by Rev. Richard DeFord,
Chaplain at Fitzgibbon Hospital, Associate Pastor of Katy Park Baptist Church
You don’t have to look very far to see suffering, grief and anxiety about the events around us. If COVID-19 has taught us anything, it is that a) not all the things we have held dear for so long really matter and b) we take a lot of people and things for granted in our lives.
Our high school seniors don’t get to walk when they planned to. Our medical personnel are stretched personally and professionally. Our budgets have taken a hit, not only for our household but for those companies that employ us. Truly it is a challenging time for us all.
When I face these times, I try to reflect on what other people would have felt as they experienced difficult times in the past. I certainly remember 9-11 as if it was yesterday, but what about other deeply troubling times that I was not around to remember. What was it like to send your sons off to war in Vietnam, only to hear of the devastation and loss of life? What was it like to have to ration your food so it could be sent to the troops during World War I and II? Or to have to leave everything as a housewife to work on aircraft?

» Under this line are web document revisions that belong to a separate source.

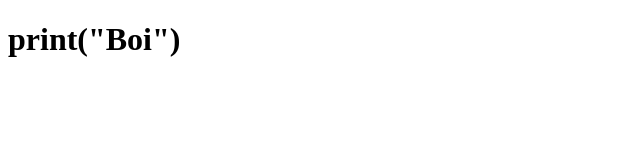
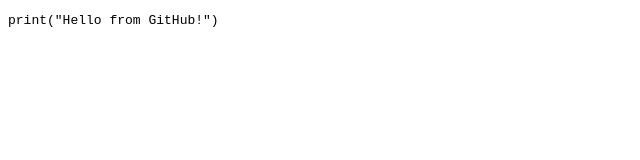
Before and after one commit to BummyBumBombedBums/WebbedSite, a plain HTML site: page index.html in a window 1280 px wide. Shown: the whole page, without its empty margins (0-640 px from the left). Drawn offline with Linux system fonts and the light colour scheme.

Commit message:
Update website

```diff
--- a/index.html
+++ b/index.html
@@ -1 +1,2 @@
-<!DOCTYPE html><html><head><meta charset='UTF-8'><meta name='viewport' content='width=device-width, initial-scale=1'><title>My Website</title></head><body><h1>print(&quot;Boi&quot;)</h1></body></html>
+<!DOCTYPE html><html><head><meta charset='UTF-8'><meta name='viewport' content='width=device-width, initial-scale=1'><title>My Website</title></head><body><pre>print("Hello from GitHub!")
+</pre></body></html>
```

What was it like to experience the harsh winters in New England not long after arriving at Plymouth Rock? Or to be plunged into a nation of death and turmoil as neighbors fought neighbors during the Civil War?
These are times that were so difficult, kids learn about them from our text books today. Or we sit glued to the History Channel as we watch the documentaries. What will we say to our grandchildren someday about this pandemic? Where was God in all of this?

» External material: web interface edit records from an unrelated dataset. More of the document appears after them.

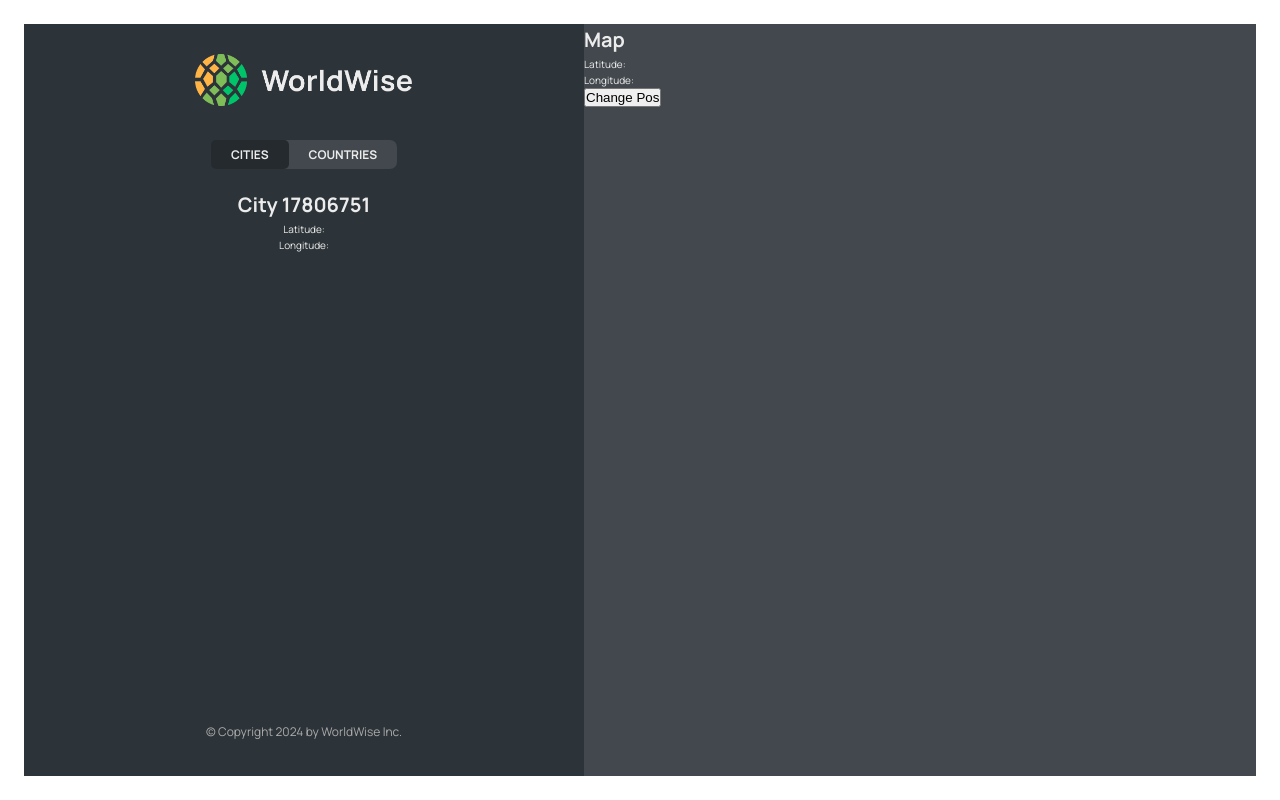
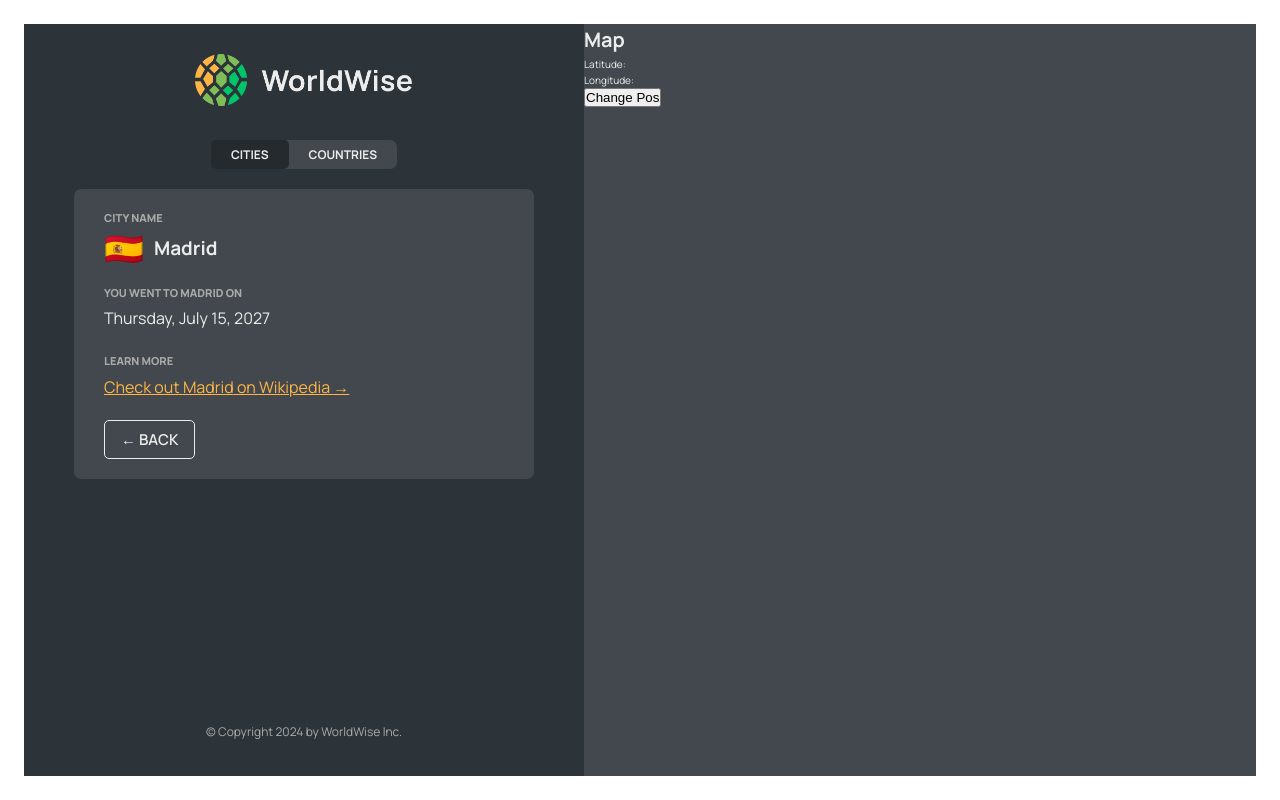
Before and after one commit to keeratipong4/11-worldwise, a React (Vite) app: page /app/cities/17806751 in a window 1280 px wide. Built offline with nearby package versions, Linux system fonts and the light colour scheme; data requests are answered from the project's data file.

Commit message:
lecture 229

```diff
--- /dev/null
+++ b/src/components/BackButton.jsx
@@ -0,0 +1,19 @@
+import { useNavigate } from "react-router-dom";
+import Button from "./Button";
+
+function BackButton() {
+  const navigate = useNavigate();
+
+  return (
+    <Button
+      type="back"
+      onClick={(e) => {
+        e.preventDefault(); //SOMETIMES WORKS WITHOUT e.preventDefault();
+        navigate(-1);
+      }}>
+      &larr; Back
+    </Button>
+  );
+}
+
+export default BackButton;
--- a/src/components/Button.jsx
+++ b/src/components/Button.jsx
@@ -1,9 +1,9 @@
 import styles from "./Button.module.css";
 function Button({ type, onClick, children }) {
   return (
-    <div onClick={onClick} className={`${styles.btn} ${styles[type]}`}>
+    <button onClick={onClick} className={`${styles.btn} ${styles[type]}`}>
       {children}
-    </div>
+    </button>
   );
 }
 
--- a/src/components/City.jsx
+++ b/src/components/City.jsx
@@ -1,5 +1,9 @@
 import { useParams, useSearchParams } from "react-router-dom";
 import styles from "./City.module.css";
+import { useEffect } from "react";
+import { useCities } from "../contexts/CitiesContext";
+import Spinner from "./Spinner";
+import BackButton from "./BackButton";
 
 const formatDate = (date) =>
   new Intl.DateTimeFormat("en", {
@@ -11,65 +15,68 @@
 
 function City() {
   const { id } = useParams();
-  const [searchParams, setSearchParams] = useSearchParams();
-  const lat = searchParams.get("lat");
-  const lng = searchParams.get("lng");
+  const { currentCity, getCity, isLoading } = useCities();
+  useEffect(() => {
+    getCity(id);
+  }, [id]);
 
+  // const [searchParams, setSearchParams] = useSearchParams();
+  // const lat = searchParams.get("lat");
+  // const lng = searchParams.get("lng");
   // console.log(id);
-
   // TEMP DATA
-  const currentCity = {
-    cityName: "Lisbon",
-    emoji: "🇵🇹",
-    date: "2027-10-31T15:59:59.138Z",
-    notes: "My favorite city so far!",
-  };
+  // const currentCity = {
+  //   cityName: "Lisbon",
+  //   emoji: "🇵🇹",
+  //   date: "2027-10-31T15:59:59.138Z",
+  //   notes: "My favorite city so far!",
+  // };
 
   const { cityName, emoji, date, notes } = currentCity;
+  if (isLoading) return <Spinner />;
+  // return (
+  //   <>
+  //     <h1>City {id} </h1>
+  //     <p>Latitude: {lat}</p>
+  //     <p>Longitude:{lng}</p>
+  //   </>
+  // );
+  return (
+    <div className={styles.city}>
+      <div className={styles.row}>
+        <h6>City name</h6>
+        <h3>
+          <span>{emoji}</span> {cityName}
+        </h3>
+      </div>
 
-  return (
-    <>
-      <h1>City {id} </h1>
-      <p>Latitude: {lat}</p>
-      <p>Longitude:{lng}</p>
-    </>
+      <div className={styles.row}>
+        <h6>You went to {cityName} on</h6>
+        <p>{formatDate(date || null)}</p>
+      </div>
+
+      {notes && (
+        <div className={styles.row}>
+          <h6>Your notes</h6>
+          <p>{notes}</p>
+        </div>
+      )}
+
+      <div className={styles.row}>
+        <h6>Learn more</h6>
+        <a
+          href={`https://en.wikipedia.org/wiki/${cityName}`}
+          target="_blank"
+          rel="noreferrer">
+          Check out {cityName} on Wikipedia &rarr;
+        </a>
+      </div>
+
+      <div>
+        <BackButton />
+      </div>
+    </div>
   );
-  // return (
-  //   <div className={styles.city}>
-  //     <div className={styles.row}>
-  //       <h6>City name</h6>
-  //       <h3>
-  //         <span>{emoji}</span> {cityName}
-  //       </h3>
-  //     </div>
-
-  //     <div className={styles.row}>
-  //       <h6>You went to {cityName} on</h6>
-  //       <p>{formatDate(date || null)}</p>
-  //     </div>
-
-  //     {notes && (
-  //       <div className={styles.row}>
-  //         <h6>Your notes</h6>
-  //         <p>{notes}</p>
-  //       </div>
-  //     )}
-
-  //     <div className={styles.row}>
-  //       <h6>Learn more</h6>
-  //       <a
-  //         href={`https://en.wikipedia.org/wiki/${cityName}`}
-  //         target="_blank"
-  //         rel="noreferrer">
-  //         Check out {cityName} on Wikipedia &rarr;
-  //       </a>
-  //     </div>
-
-  //     <div>
-  //       <ButtonBack />
-  //     </div>
-  //   </div>
-  // );
 }
 
 export default City;
--- a/src/components/CityItem.jsx
+++ b/src/components/CityItem.jsx
@@ -1,5 +1,6 @@
 import { Link } from "react-router-dom";
 import styles from "./CityItem.module.css";
+import { useCities } from "../contexts/CitiesContext";
 const formatDate = (date) =>
   new Intl.DateTimeFormat("en", {
     day: "numeric",
@@ -9,12 +10,15 @@
   }).format(new Date(date));
 
 function CityItem({ city }) {
+  const { currentCity } = useCities();
   const { cityName, emoji, date, id, position } = city;
 
   return (
     <li>
       <Link
-        className={styles.cityItem}
+        className={`${styles.cityItem} ${
+          currentCity.id === id ? styles[`cityItem--active`] : ""
+        }`}
         to={`${id}?lat=${position.lat}&lng=${position.lng}`}>
         <span className={styles.emoji}>{emoji}</span>
         <h3 className={styles.name}>{cityName}</h3>
--- a/src/components/Form.jsx
+++ b/src/components/Form.jsx
@@ -4,7 +4,8 @@
 
 import styles from "./Form.module.css";
 import Button from "./Button";
-import { useNavigate } from "react-router-dom";
+// import { useNavigate } from "react-router-dom";
+import BackButton from "./BackButton";
 
 export function convertToEmoji(countryCode) {
   const codePoints = countryCode
@@ -15,7 +16,7 @@
 }
 
 function Form() {
-  const navigate = useNavigate();
+  // const navigate = useNavigate();
   const [cityName, setCityName] = useState("");
   const [country, setCountry] = useState("");
   const [date, setDate] = useState(new Date());
@@ -53,16 +54,7 @@
 
       <div className={styles.buttons}>
         <Button type="primary">Add</Button>
-        <Button
-          type="back"
-          onClick={() => {
-            navigate(-1); //THIS WORKS WITHOUT e.preventDefault();
-            // onClick={(e) => {
-            //   e.preventDefault();
-            //   navigate(-1);
-          }}>
-          &larr; Back
-        </Button>
+        <BackButton />
       </div>
     </form>
   );
--- a/src/contexts/CitiesContext.jsx
+++ b/src/contexts/CitiesContext.jsx
@@ -4,6 +4,7 @@
 function CitiesProvider({ children }) {
   const [cities, setCities] = useState([]);
   const [isLoading, setIsLoading] = useState(false);
+  const [currentCity, setCurrentCity] = useState({});
   useEffect(() => {
     async function fetchCities() {
       try {
@@ -20,8 +21,21 @@
     }
     fetchCities();
   }, []);
+  async function getCity(id) {
+    try {
+      setIsLoading(true);
+      const res = await fetch(`${BASE_URL}/cities/${id}`);
+      const data = await res.json();
+      setCurrentCity(data);
+    } catch (err) {
+      console.log(err);
+      alert("There was an error loading data...");
+    } finally {
+      setIsLoading(false);
+    }
+  }
   return (
-    <CitiesContext.Provider value={{ cities, isLoading }}>
+    <CitiesContext.Provider value={{ cities, isLoading, currentCity, getCity }}>
       {children}
     </CitiesContext.Provider>
   );
```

Suffering is not a new concept. Ever since Adam and Eve disobeyed God’s instruction in the garden, suffering has been a part of the human condition. And in these times when our churches are unable to hold face-to-face services, many may be reading this article and wonder, “What does God have to say about all of this today?”
When his friend, Lazarus died, Jesus waited to go when he was summoned to provide healing. It was not that he did not love Lazarus. It was not that he did not want to provide healing. But he says something very curious to his disciples in John 11:14-15. He say, “Lazarus is dead, and I am glad for your sakes that I was not there, so that you may believe; but let us go to him.”

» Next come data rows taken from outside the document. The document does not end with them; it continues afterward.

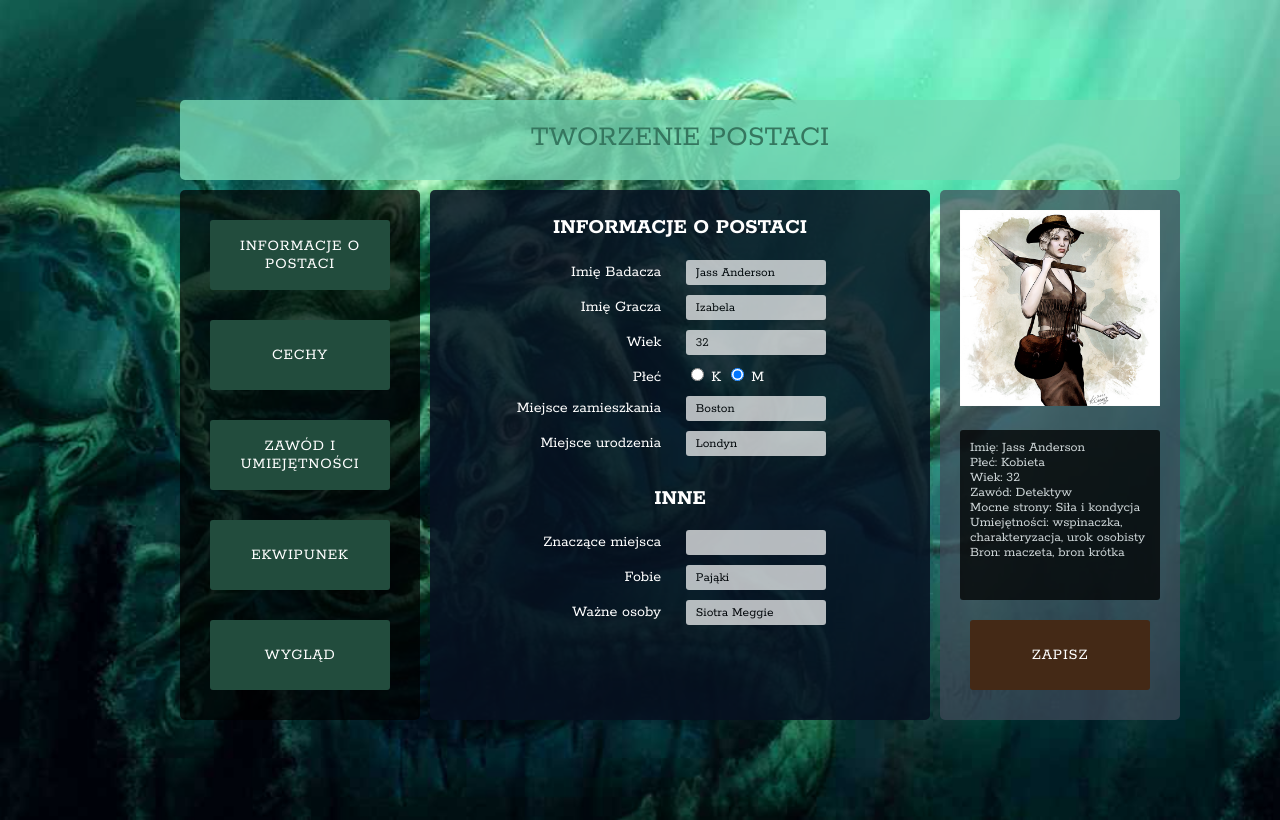
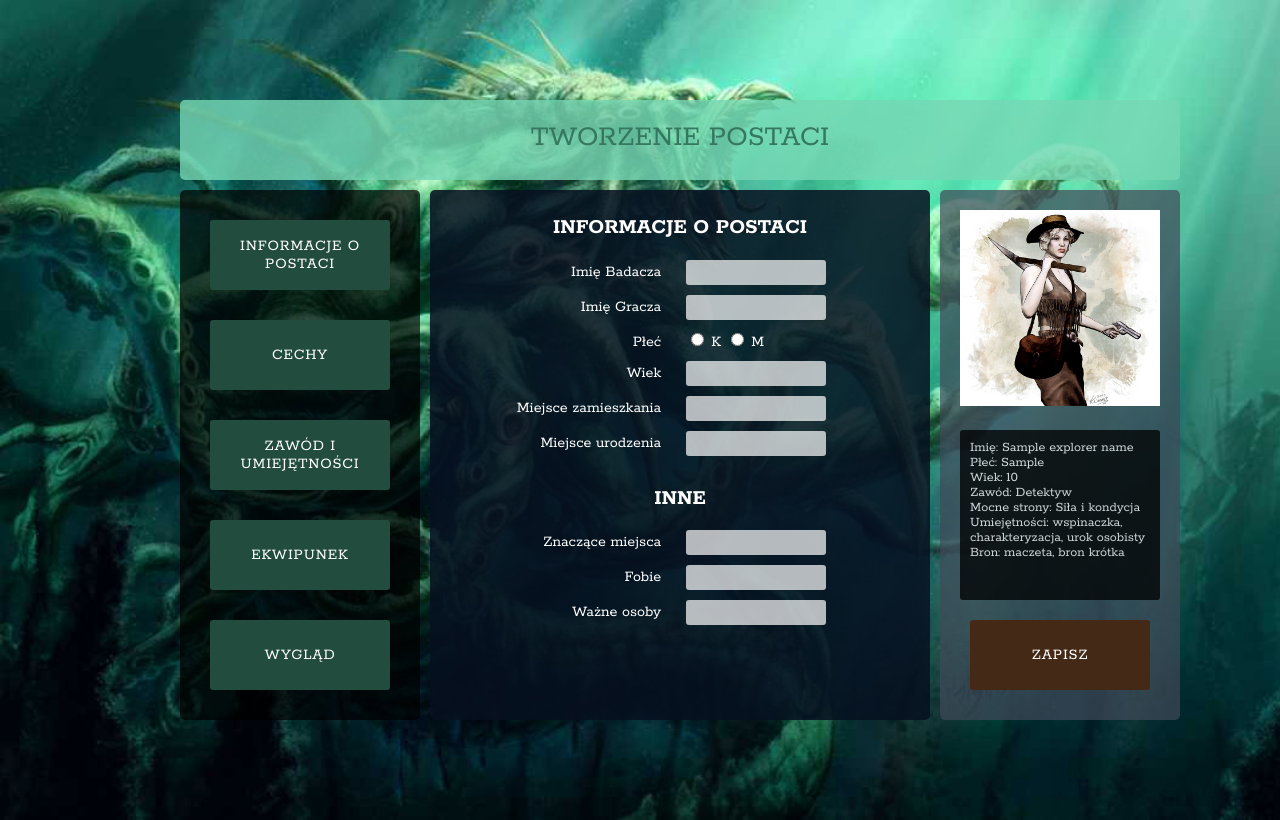
Before and after one commit to nightlinx/Single-page-App, a Python web app: template templates/index.html in a window 1280 px wide. Run offline with Jinja, Linux system fonts and the light colour scheme; the template is opened without the code that fills it: most values are stand-ins (such as "Sample title", 1, 10 or a date in 2020); some libraries are stand-ins or nearby versions.

Commit message:
V-model for main information about character

```diff
--- a/templates/index.html
+++ b/templates/index.html
@@ -33,50 +33,50 @@
           <form>
             <div class="label"> Imię Badacza </div>
             <div class="input">
-              <input type="text" name="character-name" value="Jass Anderson">
+              <input type="text" v-model="explorerName">
             </div>
 
             <div class="label"> Imię Gracza </div>
             <div class="input">
-              <input type="text" name="name" value="Izabela">
+              <input type="text" v-model="gamerName">
+            </div>
+
+            <div class="label"> Płeć </div>
+            <div class="input">
+              <input type="radio" v-model="explorerSex" value="Kobieta"> K
+              <input type="radio" v-model="explorerSex" value="Mężczyzna" checked> M<br>
             </div>
 
             <div class="label"> Wiek </div>
             <div class="input">
-              <input type="number" name="age" value="32" min="10" max="100">
-            </div>
-
-            <div class="label"> Płeć </div>
-            <div class="input">
-              <input type="radio" name="gender" value="female"> K
-              <input type="radio" name="gender" value="male" checked> M<br>
+              <input type="number" v-model="explorerAge" min="10" max="100">
             </div>
 
             <div class="label"> Miejsce zamieszkania </div>
             <div class="input">
-              <input type="text" name="liveplace" value="Boston">
+              <input type="text" v-model="explorerCity">
             </div>
 
             <div class="label"> Miejsce urodzenia </div>
             <div class="input">
-              <input type="text" name="bornplace" value="Londyn">
+              <input type="text" v-model="explorerBirthCity">
             </div>
           </form>
           <h1>Inne </h1>
           <form>
             <div class="label"> Znaczące miejsca </div>
             <div class="input">
-              <input type="text" name="imp-places">
+              <input type="text" v-model="importantPlace">
             </div>
 
             <div class="label"> Fobie </div>
             <div class="input">
-              <input type="text" name="phobia" value="Pająki">
+              <input type="text" v-model="phobia">
             </div>
 
             <div class="label"> Ważne osoby </div>
             <div class="input">
-              <input type="text" name="imp-person" value="Siotra Meggie">
+              <input type="text" v-model="importantPeople">
             </div>
           </form>
         </div>
@@ -402,9 +402,9 @@
           <img src="../static/img/postac.jpg"></img>
         </div>
         <div id="summarise">
-          <p>Imię: Jass Anderson <br>
-            Płeć: Kobieta <br>
-            Wiek: 32 <br>
+          <p>Imię: {{explorerName}}<br>
+            Płeć: {{explorerSex}} <br>
+            Wiek: {{explorerAge}} <br>
             Zawód: Detektyw <br>
             Mocne strony: Siła i kondycja <br>
             Umiejętności: wspinaczka, charakteryzacja, urok osobisty <br>
@@ -415,6 +415,10 @@
     </div>
   </div>
   <script>
+
+    // ------------ COMPONENTS ---------------
+    //  NAJPIERW DEKLARUJ KOMPONENT, POTEM DOPIERO NEW VUE !!
+
     //
     // Vue.component('buttons', {
     //   props: ['title'],
@@ -424,6 +428,15 @@
   	new Vue({
   		el: '#content',
   		data: {
+        explorerName: '',
+        gamerName: '',
+        explorerAge: '',
+        explorerSex: '',
+        explorerCity: '',
+        explorerBirthCity: '',
+        importantPlace: '',
+        phobia: '',
+        importantPeople: '',
   			info: true,
         attribute: false,
         pages: [true, false, false, false, false],
@@ -477,9 +490,6 @@
       },
     });
 
-  // ------------ COMPONENTS ---------------
-  //  NAJPIERW DEKLARUJ KOMPONENT, POTEM DOPIERO NEW VEU !!
-
 
   </script>
 </body>
```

I find this to be a very curious statement. Lazarus died and he knew he was going to provide a miracle that would reinforce the belief of his work in this disciples’ minds and hearts. What is God waiting to do in your life so that, when it is accomplished, you will have the opportunity to have your faith deepened?
There is something else that I find curious about the times we find ourselves in. I have been through some measure of suffering in my life. From serious health concerns to broken relationships and financial worry.
I have lost people near and dear to me through sudden death as well as prolonged illnesses. And in all of those times, while I questioned God, I feel that my faith grew in those times of testing. But what really amazes me is that individuals who suffer far worse times than I often emerge with a far greater faith than I have ever experienced for myself. Those who have endured war or famine, or the murder or suicide of a child, or the final journey of loss from cancer; many have such a deep, abiding faith that I cannot help by be inspired, challenged and encouraged.
What difficult time are you in as you read this article? What shadow are you sitting under? Know this, the God who spared not his son and watched as he poured out his life on the cross wants to have a relationship with you.
He calls his Holy Spirit the Comforter for a reason. And he tells us to bear one another’s burdens and so fulfill Christ’s law. May your faith be deepened and your character stretched in this time of testing, and may you emerge with a deeper love of Christ and who he is during this time.